acquired immunodeficiency syndrome (AIDS)
involves clinical conditions that destroy the body’s immune system in the last or final phase of a human immunodeficiency virus (HIV) infection, which primarily damages helper T cell lymphocytes with CD4 receptors
a large species-specific herpes-type virus with a wide variety of disease effects. It causes serious illness in persons with AIDS, in newborns, and in individuals who are being treated with immunosuppressive drugs (as in individuals who have received an organ transplant). The virus usually results in retinal or gastrointestinal infection.
tissue damage resulting from exaggerated immune response.
a syndrome involving a deficiency of one or more type of blood cells and an enlarge spleen.
a locally destructive malignant neoplasm of the blood vessels associated with AIDS, typically forming lesions on the skin, visceral organs, or mucous membranes. These lesions appear initially as tiny red to purple macules and evolve into sizable nodules or plaques.
a lymphoid tissue neoplam that is typically malignant beginning with a painless enlarged lymph node(s) and progressing to anemia, weakness, fever, and weight loss.
usually called by the Epstein-Barr virus (EBV), mononucleosis typically is benign, self-limiting acute infection of the B lymphocytes.
an autoimmune disease in which antibodies block or destroy some acetycholine receptor sites.
pneumocystis carinii pneumonia (PCP)
caused by a common worldwide parasite, pneumocystis carinii, for which most people have immunity if they are not severely immunocompromised.
a systemic inflammatory disease resulting in the formation of multiple small, rounded lesions (grandulomas) in the lungs (comprising 90%), lymph nodes, eyes, liver and other organs.

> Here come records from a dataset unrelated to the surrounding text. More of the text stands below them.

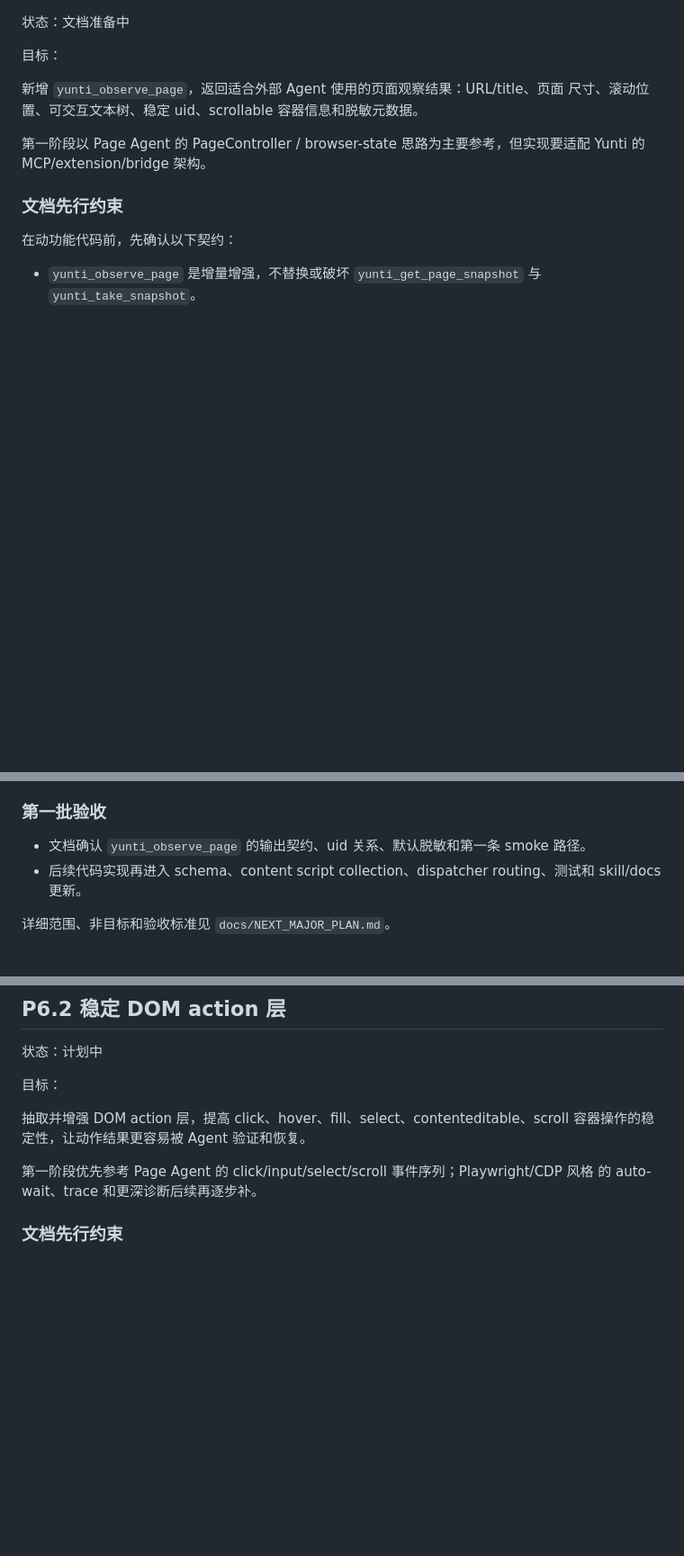
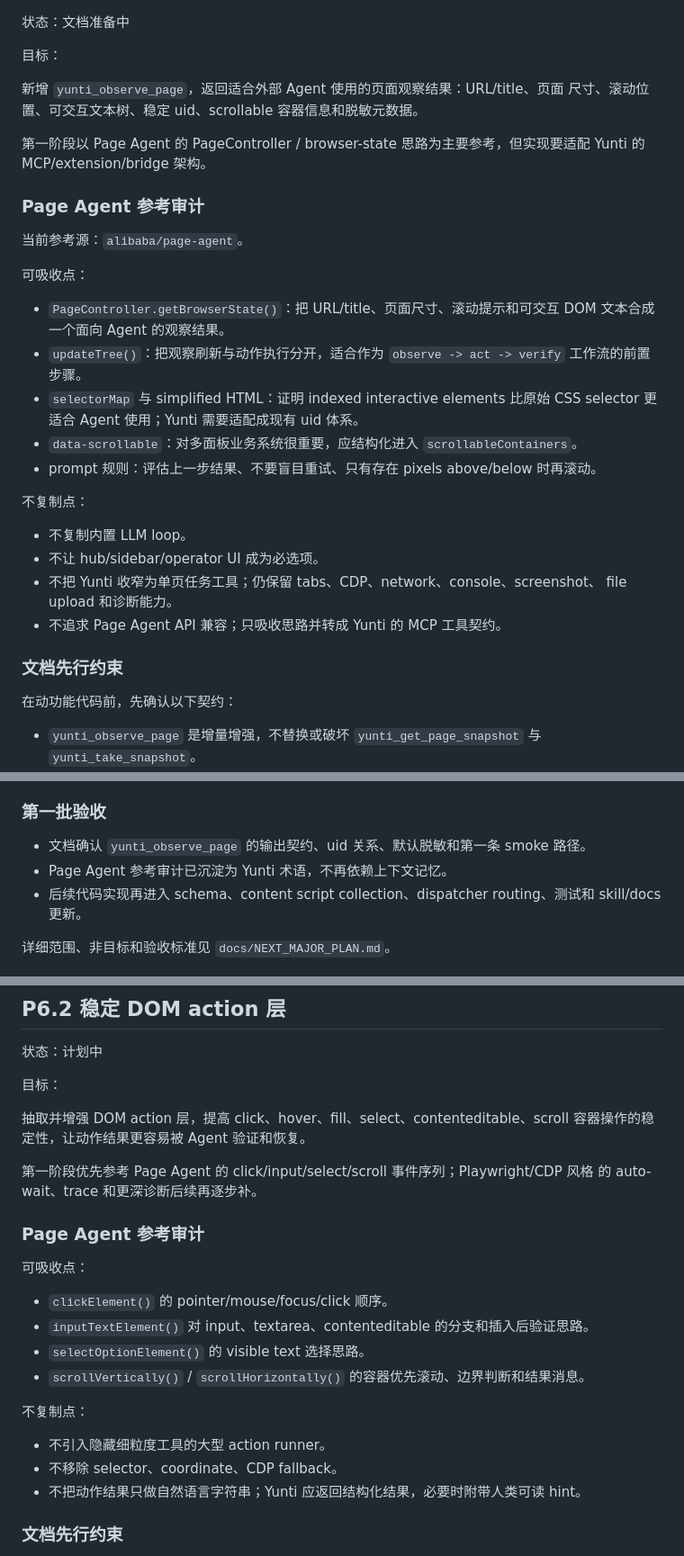
Before and after one commit to dingguangyi0/yunti-browser-runtime, a Markdown page: docs/EXECUTION_PLAN.md, 3 parts joined by grey strips. Shown at 90% size. Drawn GitHub-style; blank space fills up the shorter version.

```diff
--- a/docs/EXECUTION_PLAN.md
+++ b/docs/EXECUTION_PLAN.md
@@ -1433,6 +1433,29 @@ Yunti 自己的特色。后续实现应直接从仓库文档恢复目标、非
 第一阶段以 Page Agent 的 PageController / browser-state 思路为主要参考，但实现要适配
 Yunti 的 MCP/extension/bridge 架构。
 
+### Page Agent 参考审计
+
+当前参考源：`alibaba/page-agent`。
+
+可吸收点：
+
+- `PageController.getBrowserState()`：把 URL/title、页面尺寸、滚动提示和可交互 DOM
+  文本合成一个面向 Agent 的观察结果。
+- `updateTree()`：把观察刷新与动作执行分开，适合作为 `observe -> act -> verify`
+  工作流的前置步骤。
+- `selectorMap` 与 simplified HTML：证明 indexed interactive elements 比原始 CSS
+  selector 更适合 Agent 使用；Yunti 需要适配成现有 uid 体系。
+- `data-scrollable`：对多面板业务系统很重要，应结构化进入 `scrollableContainers`。
+- prompt 规则：评估上一步结果、不要盲目重试、只有存在 pixels above/below 时再滚动。
+
+不复制点：
+
+- 不复制内置 LLM loop。
+- 不让 hub/sidebar/operator UI 成为必选项。
+- 不把 Yunti 收窄为单页任务工具；仍保留 tabs、CDP、network、console、screenshot、
+  file upload 和诊断能力。
+- 不追求 Page Agent API 兼容；只吸收思路并转成 Yunti 的 MCP 工具契约。
+
 ### 文档先行约束
 
 在动功能代码前，先确认以下契约：
@@ -1457,6 +1480,7 @@ Yunti 的 MCP/extension/bridge 架构。
 ### 第一批验收
 
 - 文档确认 `yunti_observe_page` 的输出契约、uid 关系、默认脱敏和第一条 smoke 路径。
+- Page Agent 参考审计已沉淀为 Yunti 术语，不再依赖上下文记忆。
 - 后续代码实现再进入 schema、content script collection、dispatcher routing、测试和
   skill/docs 更新。
 
@@ -1473,6 +1497,21 @@ Yunti 的 MCP/extension/bridge 架构。
 
 第一阶段优先参考 Page Agent 的 click/input/select/scroll 事件序列；Playwright/CDP 风格
 的 auto-wait、trace 和更深诊断后续再逐步补。
+
+### Page Agent 参考审计
+
+可吸收点：
+
+- `clickElement()` 的 pointer/mouse/focus/click 顺序。
+- `inputTextElement()` 对 input、textarea、contenteditable 的分支和插入后验证思路。
+- `selectOptionElement()` 的 visible text 选择思路。
+- `scrollVertically()` / `scrollHorizontally()` 的容器优先滚动、边界判断和结果消息。
+
+不复制点：
+
+- 不引入隐藏细粒度工具的大型 action runner。
+- 不移除 selector、coordinate、CDP fallback。
+- 不把动作结果只做自然语言字符串；Yunti 应返回结构化结果，必要时附带人类可读 hint。
 
 ### 文档先行约束
 
```
Also changed, not shown: docs/NEXT_MAJOR_PLAN.md (+50 -0 lines), docs/PROJECT_STATUS.md (+4 -0 lines).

systemic lupis erythematosus
an inflammatory connective tissue diesease, chronic in nature, in which immune complexes are formed from the reaction of SLE autoantibodies and their corresponding antigens. These immune complexes are deposited in the connective tissues of lymphatic vessels, blood vessels, and other tissues.
enzyme-linked immunosorbent assay (ELISA)
a blood test used for screening for an antibody to the AIDS virus
the western blot test detects the presence of the antibodies to HIV, the virus that causes AIDS, used to confirm validity of ELISA tests.
CT (CAT) scan
a collection of X-ray images taken from various angles following injection of a contrast medium
an X-ray assessment of the lymphatic system following injection of a contrast medium into the lymph vessels in the hand or foot.
acquired immunodeficiency syndrome
Centers for Disease Control and Prevention
enzyme-linked immunosorbent assay
human immunodeficiency virus
herpes simplex virus
idiopathic thrombocytopenic purpura
systemic lupus erythematosus